*** Opening THE DATA ***

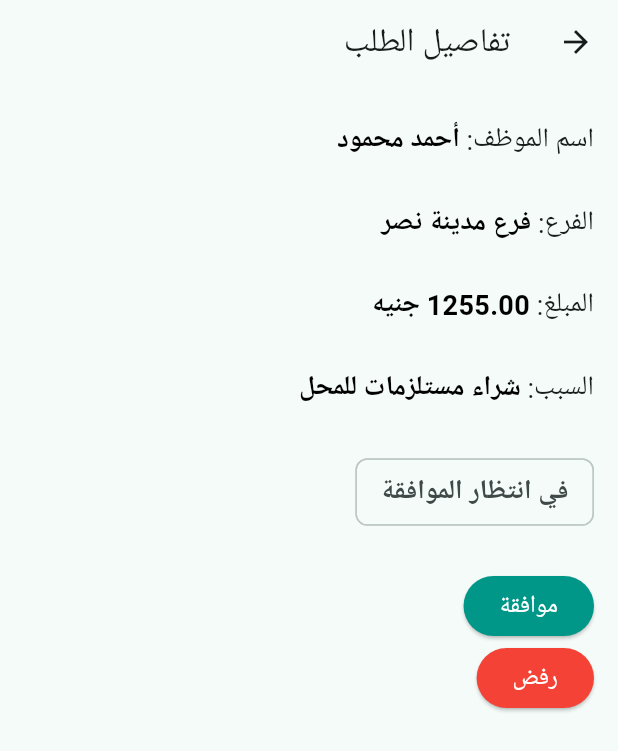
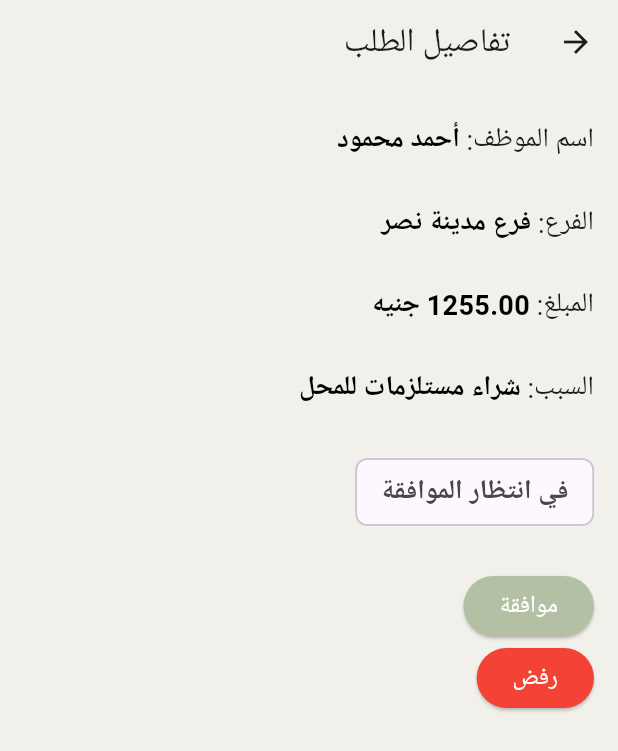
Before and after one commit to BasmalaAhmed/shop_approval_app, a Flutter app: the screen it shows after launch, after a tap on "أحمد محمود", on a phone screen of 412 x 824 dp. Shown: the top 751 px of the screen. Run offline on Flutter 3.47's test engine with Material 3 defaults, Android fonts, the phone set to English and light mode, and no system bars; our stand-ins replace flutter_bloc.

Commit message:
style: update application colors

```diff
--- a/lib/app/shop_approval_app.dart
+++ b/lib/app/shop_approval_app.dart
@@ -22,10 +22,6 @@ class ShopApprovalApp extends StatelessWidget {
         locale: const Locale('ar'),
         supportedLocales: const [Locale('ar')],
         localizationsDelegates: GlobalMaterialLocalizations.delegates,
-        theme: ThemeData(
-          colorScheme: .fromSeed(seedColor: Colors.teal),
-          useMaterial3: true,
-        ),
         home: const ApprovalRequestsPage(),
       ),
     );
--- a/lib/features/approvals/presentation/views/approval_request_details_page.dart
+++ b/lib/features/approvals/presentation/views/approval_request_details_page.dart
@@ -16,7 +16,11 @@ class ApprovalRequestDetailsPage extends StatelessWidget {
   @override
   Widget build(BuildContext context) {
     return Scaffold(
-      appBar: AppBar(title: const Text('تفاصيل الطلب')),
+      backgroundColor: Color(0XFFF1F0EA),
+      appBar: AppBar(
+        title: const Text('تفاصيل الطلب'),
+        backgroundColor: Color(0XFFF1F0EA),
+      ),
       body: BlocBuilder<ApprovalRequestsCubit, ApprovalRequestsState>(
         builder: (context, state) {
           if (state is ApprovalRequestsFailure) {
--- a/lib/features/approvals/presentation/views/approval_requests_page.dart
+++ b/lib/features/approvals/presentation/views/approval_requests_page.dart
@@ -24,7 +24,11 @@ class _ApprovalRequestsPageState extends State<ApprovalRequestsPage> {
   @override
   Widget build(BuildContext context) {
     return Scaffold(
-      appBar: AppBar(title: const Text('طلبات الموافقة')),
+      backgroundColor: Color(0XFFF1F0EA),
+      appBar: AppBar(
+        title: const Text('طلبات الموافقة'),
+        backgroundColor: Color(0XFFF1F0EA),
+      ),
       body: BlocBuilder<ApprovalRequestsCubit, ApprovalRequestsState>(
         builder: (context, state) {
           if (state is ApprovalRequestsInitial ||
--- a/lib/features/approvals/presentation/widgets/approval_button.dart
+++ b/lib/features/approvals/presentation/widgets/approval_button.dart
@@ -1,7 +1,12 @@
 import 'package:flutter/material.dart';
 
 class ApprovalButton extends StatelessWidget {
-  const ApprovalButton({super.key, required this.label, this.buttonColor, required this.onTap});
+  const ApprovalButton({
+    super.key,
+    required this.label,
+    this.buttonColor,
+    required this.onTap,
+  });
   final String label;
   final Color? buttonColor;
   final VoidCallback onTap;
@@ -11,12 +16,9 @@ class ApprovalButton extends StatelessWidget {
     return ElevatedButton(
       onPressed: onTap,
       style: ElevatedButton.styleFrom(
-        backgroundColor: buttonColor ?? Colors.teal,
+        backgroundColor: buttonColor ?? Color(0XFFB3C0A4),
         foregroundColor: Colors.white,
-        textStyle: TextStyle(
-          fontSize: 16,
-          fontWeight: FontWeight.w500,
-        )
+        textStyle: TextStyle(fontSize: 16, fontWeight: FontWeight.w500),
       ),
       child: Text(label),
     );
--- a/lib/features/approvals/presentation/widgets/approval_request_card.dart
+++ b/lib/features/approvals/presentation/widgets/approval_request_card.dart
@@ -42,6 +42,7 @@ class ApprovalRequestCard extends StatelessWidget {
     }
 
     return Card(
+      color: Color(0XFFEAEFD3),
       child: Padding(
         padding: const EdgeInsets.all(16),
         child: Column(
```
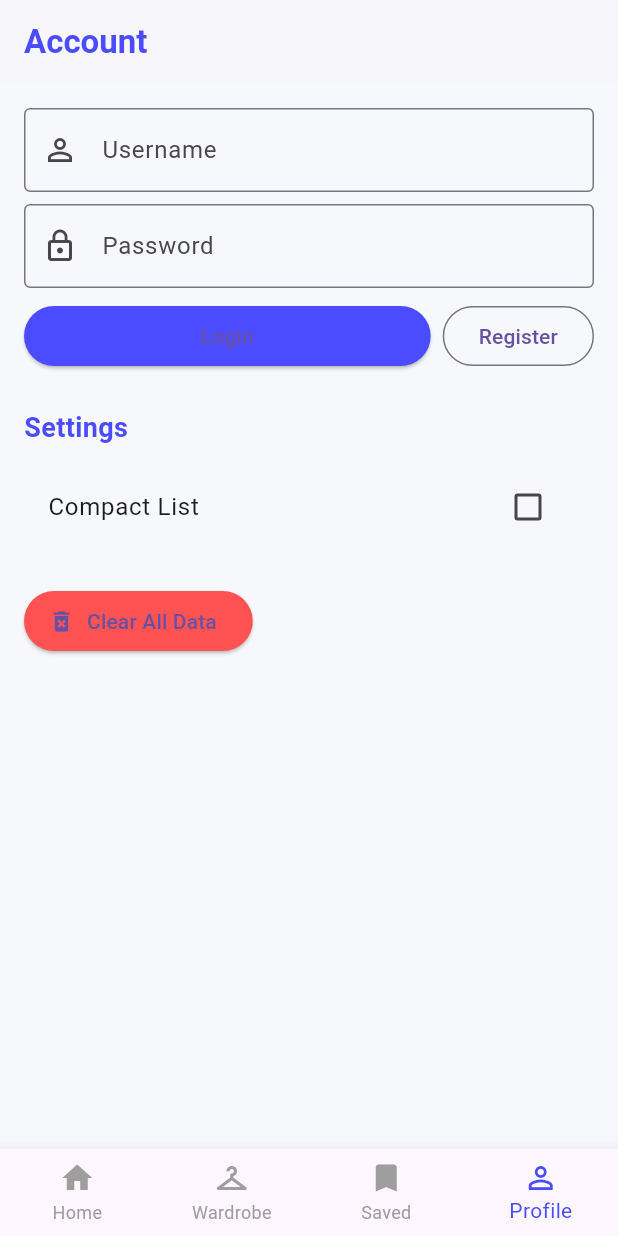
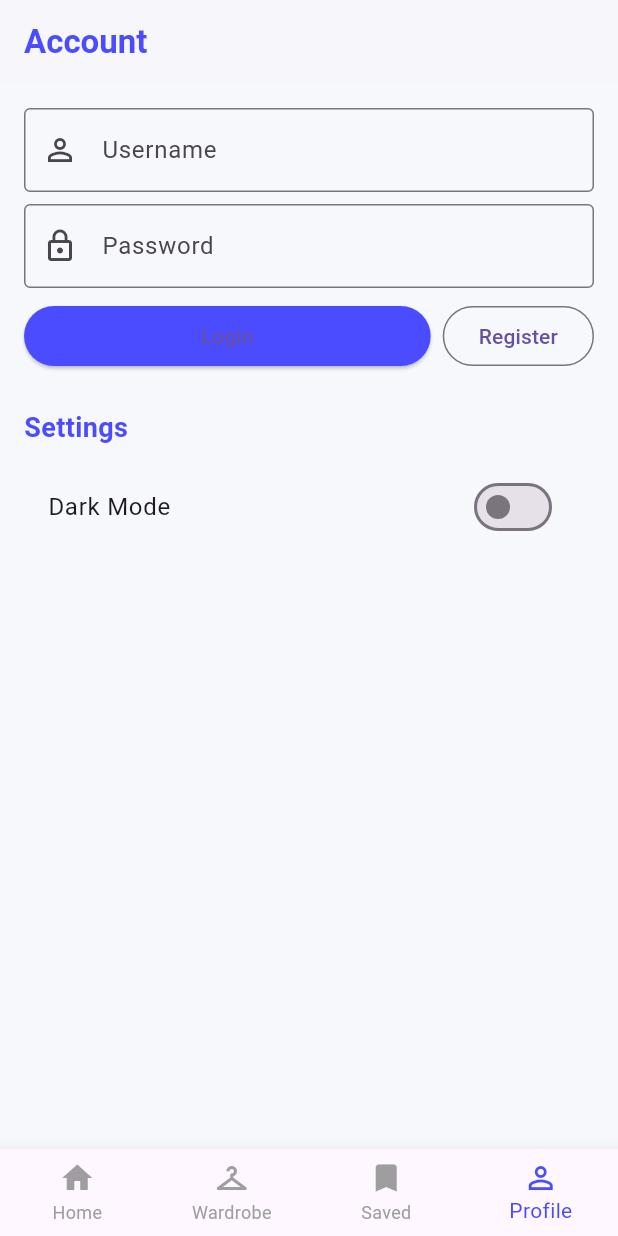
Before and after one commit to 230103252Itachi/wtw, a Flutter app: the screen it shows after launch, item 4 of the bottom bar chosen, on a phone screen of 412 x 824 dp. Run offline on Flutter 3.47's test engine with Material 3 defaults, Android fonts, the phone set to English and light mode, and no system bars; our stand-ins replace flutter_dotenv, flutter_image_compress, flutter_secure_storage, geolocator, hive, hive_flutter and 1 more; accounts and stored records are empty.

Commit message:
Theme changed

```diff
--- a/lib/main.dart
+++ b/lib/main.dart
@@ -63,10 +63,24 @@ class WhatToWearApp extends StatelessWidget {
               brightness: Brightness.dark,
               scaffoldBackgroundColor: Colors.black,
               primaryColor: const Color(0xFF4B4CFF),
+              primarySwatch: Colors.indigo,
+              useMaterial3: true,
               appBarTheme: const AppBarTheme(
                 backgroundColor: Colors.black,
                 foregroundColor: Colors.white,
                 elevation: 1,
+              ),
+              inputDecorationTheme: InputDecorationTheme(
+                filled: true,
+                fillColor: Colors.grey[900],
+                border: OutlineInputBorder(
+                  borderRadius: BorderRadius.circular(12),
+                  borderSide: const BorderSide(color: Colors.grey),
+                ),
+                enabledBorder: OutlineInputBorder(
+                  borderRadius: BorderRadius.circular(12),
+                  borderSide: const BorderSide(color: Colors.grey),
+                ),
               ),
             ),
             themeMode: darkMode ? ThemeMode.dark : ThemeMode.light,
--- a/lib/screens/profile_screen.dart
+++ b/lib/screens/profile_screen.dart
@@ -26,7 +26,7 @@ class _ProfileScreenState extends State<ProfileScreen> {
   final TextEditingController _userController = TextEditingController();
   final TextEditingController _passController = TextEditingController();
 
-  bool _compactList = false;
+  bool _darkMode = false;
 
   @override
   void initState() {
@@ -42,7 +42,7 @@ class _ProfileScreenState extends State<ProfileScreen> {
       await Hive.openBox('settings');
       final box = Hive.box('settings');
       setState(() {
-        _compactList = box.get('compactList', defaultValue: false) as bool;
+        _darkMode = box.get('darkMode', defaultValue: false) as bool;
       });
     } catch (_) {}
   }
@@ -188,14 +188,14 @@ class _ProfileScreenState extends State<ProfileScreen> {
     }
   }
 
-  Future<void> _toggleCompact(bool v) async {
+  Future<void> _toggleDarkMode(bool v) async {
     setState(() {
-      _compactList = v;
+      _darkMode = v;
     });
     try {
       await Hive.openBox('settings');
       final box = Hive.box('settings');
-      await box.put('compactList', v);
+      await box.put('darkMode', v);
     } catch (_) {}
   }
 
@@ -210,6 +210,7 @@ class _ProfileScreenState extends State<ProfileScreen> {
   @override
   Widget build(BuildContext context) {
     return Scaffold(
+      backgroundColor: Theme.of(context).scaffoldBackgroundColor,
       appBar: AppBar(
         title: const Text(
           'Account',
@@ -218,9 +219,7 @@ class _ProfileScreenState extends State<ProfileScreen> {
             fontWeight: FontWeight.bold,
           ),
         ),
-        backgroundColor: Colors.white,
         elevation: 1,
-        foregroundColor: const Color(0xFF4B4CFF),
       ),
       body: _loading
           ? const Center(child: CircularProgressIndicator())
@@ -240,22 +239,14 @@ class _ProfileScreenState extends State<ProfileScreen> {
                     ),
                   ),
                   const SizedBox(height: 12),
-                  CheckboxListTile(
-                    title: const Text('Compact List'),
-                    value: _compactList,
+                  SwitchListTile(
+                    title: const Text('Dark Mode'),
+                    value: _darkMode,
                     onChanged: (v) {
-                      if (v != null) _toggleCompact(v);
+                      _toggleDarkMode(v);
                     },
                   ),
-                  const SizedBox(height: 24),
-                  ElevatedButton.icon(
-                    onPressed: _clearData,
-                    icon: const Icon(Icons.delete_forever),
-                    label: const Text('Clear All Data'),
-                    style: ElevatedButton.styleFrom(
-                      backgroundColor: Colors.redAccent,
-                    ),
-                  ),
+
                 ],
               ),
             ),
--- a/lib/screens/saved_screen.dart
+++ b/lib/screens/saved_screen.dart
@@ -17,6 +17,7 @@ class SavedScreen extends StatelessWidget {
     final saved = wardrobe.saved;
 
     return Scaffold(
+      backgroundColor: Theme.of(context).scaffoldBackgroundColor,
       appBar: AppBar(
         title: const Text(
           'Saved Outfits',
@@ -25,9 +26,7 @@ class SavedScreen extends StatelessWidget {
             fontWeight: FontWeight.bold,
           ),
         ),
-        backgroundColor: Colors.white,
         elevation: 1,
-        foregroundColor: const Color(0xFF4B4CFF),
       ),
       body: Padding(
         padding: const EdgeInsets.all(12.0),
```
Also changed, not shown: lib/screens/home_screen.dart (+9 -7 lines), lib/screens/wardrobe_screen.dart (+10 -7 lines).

*** Closing THE DATA ***

= PROBLEM DESCRIPTION =
The required output is every line above that contains the string "TextEditingController".

= RESULT =
   final TextEditingController _userController = TextEditingController();
   final TextEditingController _passController = TextEditingController();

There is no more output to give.